- About this task -
Go through the material under this sentence. Return every line holding "Instalace".
□ □ □ □ □
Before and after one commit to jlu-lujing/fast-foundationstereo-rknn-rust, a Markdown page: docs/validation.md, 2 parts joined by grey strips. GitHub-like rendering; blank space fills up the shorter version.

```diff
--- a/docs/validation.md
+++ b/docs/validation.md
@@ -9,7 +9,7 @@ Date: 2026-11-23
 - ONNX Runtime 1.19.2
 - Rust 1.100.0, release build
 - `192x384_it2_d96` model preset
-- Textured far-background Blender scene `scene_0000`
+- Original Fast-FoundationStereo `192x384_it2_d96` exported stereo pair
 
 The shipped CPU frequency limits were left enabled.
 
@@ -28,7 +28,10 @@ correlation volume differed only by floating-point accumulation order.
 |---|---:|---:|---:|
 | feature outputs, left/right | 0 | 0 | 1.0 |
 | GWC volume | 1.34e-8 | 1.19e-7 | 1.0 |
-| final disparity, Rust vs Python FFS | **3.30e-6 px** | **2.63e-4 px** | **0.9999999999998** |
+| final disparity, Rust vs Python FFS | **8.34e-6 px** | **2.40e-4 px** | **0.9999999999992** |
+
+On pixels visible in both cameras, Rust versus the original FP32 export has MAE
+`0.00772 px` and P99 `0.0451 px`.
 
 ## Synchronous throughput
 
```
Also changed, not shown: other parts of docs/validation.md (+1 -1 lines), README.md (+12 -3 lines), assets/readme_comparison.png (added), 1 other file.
□ □ □ □ □
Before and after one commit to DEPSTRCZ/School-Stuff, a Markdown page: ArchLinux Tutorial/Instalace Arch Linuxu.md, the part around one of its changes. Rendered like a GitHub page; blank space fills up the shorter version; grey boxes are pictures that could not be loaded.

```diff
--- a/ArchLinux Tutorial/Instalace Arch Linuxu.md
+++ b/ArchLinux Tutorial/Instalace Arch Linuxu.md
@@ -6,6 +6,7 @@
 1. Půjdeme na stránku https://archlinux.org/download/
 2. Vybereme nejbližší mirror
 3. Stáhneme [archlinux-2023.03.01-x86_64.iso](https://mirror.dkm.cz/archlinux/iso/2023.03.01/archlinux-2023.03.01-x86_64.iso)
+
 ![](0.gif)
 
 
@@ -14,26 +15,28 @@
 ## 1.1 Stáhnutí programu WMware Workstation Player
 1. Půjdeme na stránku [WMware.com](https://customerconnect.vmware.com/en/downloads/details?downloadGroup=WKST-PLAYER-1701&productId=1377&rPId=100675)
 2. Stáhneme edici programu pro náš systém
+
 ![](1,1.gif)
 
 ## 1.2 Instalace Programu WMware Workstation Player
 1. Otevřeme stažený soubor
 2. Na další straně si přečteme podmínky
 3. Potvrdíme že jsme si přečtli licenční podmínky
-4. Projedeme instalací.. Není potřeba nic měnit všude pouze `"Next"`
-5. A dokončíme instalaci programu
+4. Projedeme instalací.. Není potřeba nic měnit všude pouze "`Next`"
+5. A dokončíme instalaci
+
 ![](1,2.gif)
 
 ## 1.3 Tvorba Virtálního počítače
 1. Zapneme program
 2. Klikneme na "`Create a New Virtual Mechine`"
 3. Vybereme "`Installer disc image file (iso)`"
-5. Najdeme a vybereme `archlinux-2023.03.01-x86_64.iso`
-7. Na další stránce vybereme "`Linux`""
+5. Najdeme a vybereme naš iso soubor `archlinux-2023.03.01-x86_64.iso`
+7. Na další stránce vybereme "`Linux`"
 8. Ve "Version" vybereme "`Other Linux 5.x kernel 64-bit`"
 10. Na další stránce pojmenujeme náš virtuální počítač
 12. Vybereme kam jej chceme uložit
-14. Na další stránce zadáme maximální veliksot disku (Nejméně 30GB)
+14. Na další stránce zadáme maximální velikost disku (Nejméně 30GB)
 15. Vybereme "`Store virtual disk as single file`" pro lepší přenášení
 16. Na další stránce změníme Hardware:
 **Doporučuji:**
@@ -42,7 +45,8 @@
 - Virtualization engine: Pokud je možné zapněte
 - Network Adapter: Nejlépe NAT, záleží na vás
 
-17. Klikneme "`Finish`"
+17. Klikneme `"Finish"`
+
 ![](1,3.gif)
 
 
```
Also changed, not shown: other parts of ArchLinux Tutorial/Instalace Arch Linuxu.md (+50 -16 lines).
□ □ □ □ □
- Answer to this exercise -
Before and after one commit to DEPSTRCZ/School-Stuff, a Markdown page: ArchLinux Tutorial/Instalace Arch Linuxu.md, the part around one of its changes. Rendered like a GitHub page; blank space fills up the shorter version; grey boxes are pictures that could not be loaded.
--- a/ArchLinux Tutorial/Instalace Arch Linuxu.md
+++ b/ArchLinux Tutorial/Instalace Arch Linuxu.md
 ## 1.2 Instalace Programu WMware Workstation Player
Also changed, not shown: other parts of ArchLinux Tutorial/Instalace Arch Linuxu.md (+50 -16 lines).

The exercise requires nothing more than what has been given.